PAG brings together over 3,000 leading genetic scientists and researchers in plant and animal research, and over 130 exhibits, 150 workshops, 1100 posters and over 1800 abstracts.
Bacterial fruit blotch (BFB) of cucurbits caused by Acidovorax citrulli has the potential to devastate production of watermelon and other cucurbits. Despite decades of research, no watermelon germplasm has been found with immunity, and only a few sources with various levels of resistance have been identified.
A new watermelon line, developed by Agricultural Research Service (ARS) and Clemson University scientists, is serving as a solution against major disease and pests of watermelon crops in the southern U.S., says the USDA. The innovative variety is a rootstock watermelon called Carolina Strongback. It is resistant to both Fusarium wilt and the southern root-knot […]
Fusarium wilt race 1, caused by the soil-borne fungus Fusarium oxysporum Schlechtend.: Fr. f. sp. niveum (E.F. Sm.) W.C. Snyder & H.N. Hans (Fon), is a major disease of watermelon (Citrullus lanatus) in the United States and throughout the world. While Fusarium wilt race 1 resistance from chromosome 1 has been incorporated into several watermelon […]
During the past several years, large amounts of genomic, transcriptomic and genetic data have been accumulated for cucurbits. These data have been extensively used to facilitate cucurbit research and breeding. However, efficient access, and ability to mine and analyze these large-scale datasets pose challenges to researchers, especially those with limited bioinformatics expertise.
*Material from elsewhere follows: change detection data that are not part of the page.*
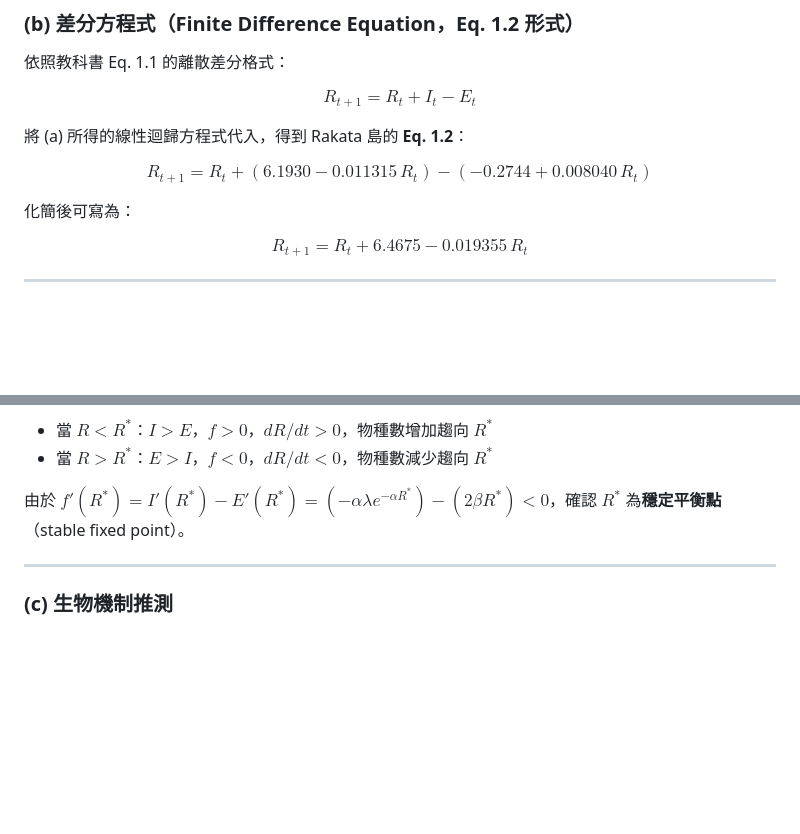
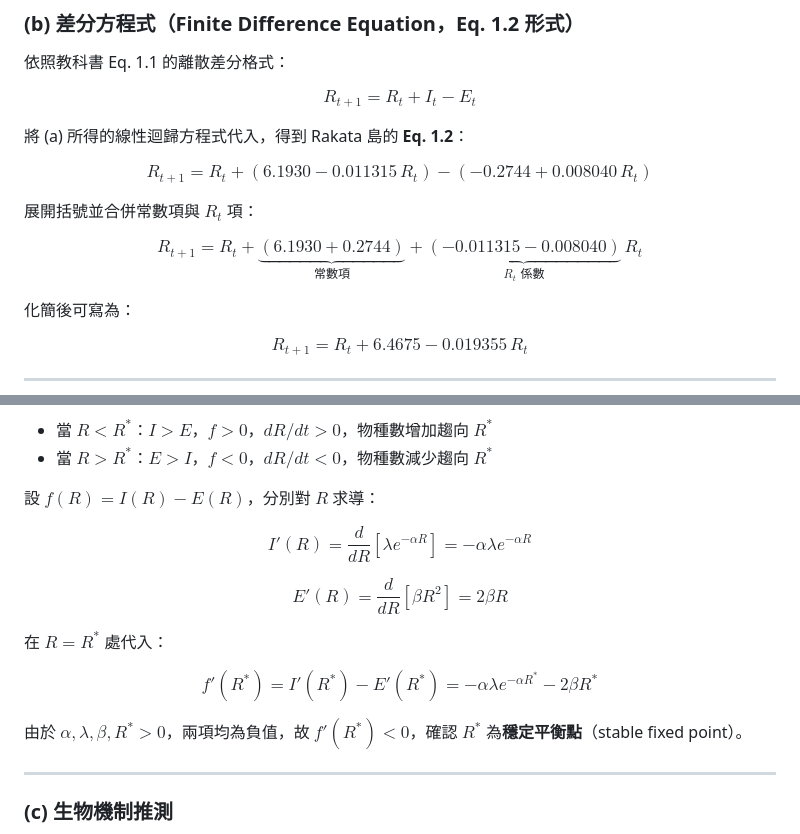
Before and after one commit to Stanley-1013/Biological-System-Modeling-and-Analysis, a Markdown page: Homework/hw1/SOLUTION.md, 2 parts joined by grey strips. GitHub-like rendering; blank space fills up the shorter version.

```diff
--- a/Homework/hw1/SOLUTION.md
+++ b/Homework/hw1/SOLUTION.md
@@ -72,6 +72,10 @@ $$R_{t+1} = R_t + I_t - E_t$$
 將 (a) 所得的線性迴歸方程式代入，得到 Rakata 島的 **Eq. 1.2**：
 
 $$\boxed{R_{t+1} = R_t + (6.1930 - 0.011315\, R_t) - (-0.2744 + 0.008040\, R_t)}$$
+
+展開括號並合併常數項與 $R_t$ 項：
+
+$$R_{t+1} = R_t + \underbrace{(6.1930 + 0.2744)}_{\text{常數項}} + \underbrace{(-0.011315 - 0.008040)}_{\text{}R_t\text{ 係數}}\, R_t$$
 
 化簡後可寫為：
 
@@ -197,7 +201,17 @@ $$\boxed{R^* \approx 217 \text{ 個物種}}$$
 - 當 $R < R^*$：$I > E$，$f > 0$，$dR/dt > 0$，物種數增加趨向 $R^*$
 - 當 $R > R^*$：$E > I$，$f < 0$，$dR/dt < 0$，物種數減少趨向 $R^*$
 
-由於 $f'(R^*) = I'(R^*) - E'(R^*) = (-\alpha\lambda e^{-\alpha R^*}) - (2\beta R^*) < 0$，確認 $R^*$ 為**穩定平衡點**（stable fixed point）。
+設 $f(R) = I(R) - E(R)$，分別對 $R$ 求導：
+
+$$I'(R) = \frac{d}{dR}\!\left[\lambda e^{-\alpha R}\right] = -\alpha\lambda e^{-\alpha R}$$
+
+$$E'(R) = \frac{d}{dR}\!\left[\beta R^2\right] = 2\beta R$$
+
+在 $R = R^*$ 處代入：
+
+$$f'(R^*) = I'(R^*) - E'(R^*) = -\alpha\lambda e^{-\alpha R^*} - 2\beta R^*$$
+
+由於 $\alpha, \lambda, \beta, R^* > 0$，兩項均為負值，故 $f'(R^*) < 0$，確認 $R^*$ 為**穩定平衡點**（stable fixed point）。
 
 ---
 
```
Also changed, not shown: Homework/hw1/TUTORIAL.md (+24 -2 lines).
Therefore, the CucCAP […]
CucCAP plant breeders, pathologists and genomic scientists will present results of their work with cucurbit breeding lines and disease resistance at Cucurbitaceae 2018. On Wednesday, November 14, Rebecca Grumet will be the keynote speaker in the first genomics session with the presentation, The CucCAP Project: Genomic Tools and Resources to Facilitate Breeding for Disease Resistance […]
The Cucurbitaceae family (cucurbit) includes several economically important crops, such as melon, cucumber, watermelon, pumpkin, squash and gourds. During the past several years, genomic and genetic data have been rapidly accumulated for cucurbits. Read More
CucCAP researchers at the U.S. Vegetable Laboratory in Charleston, SC collaborated with the Boyce Thompson Institute in Ithaca, NY to generate the highest density genetic map to date for melon.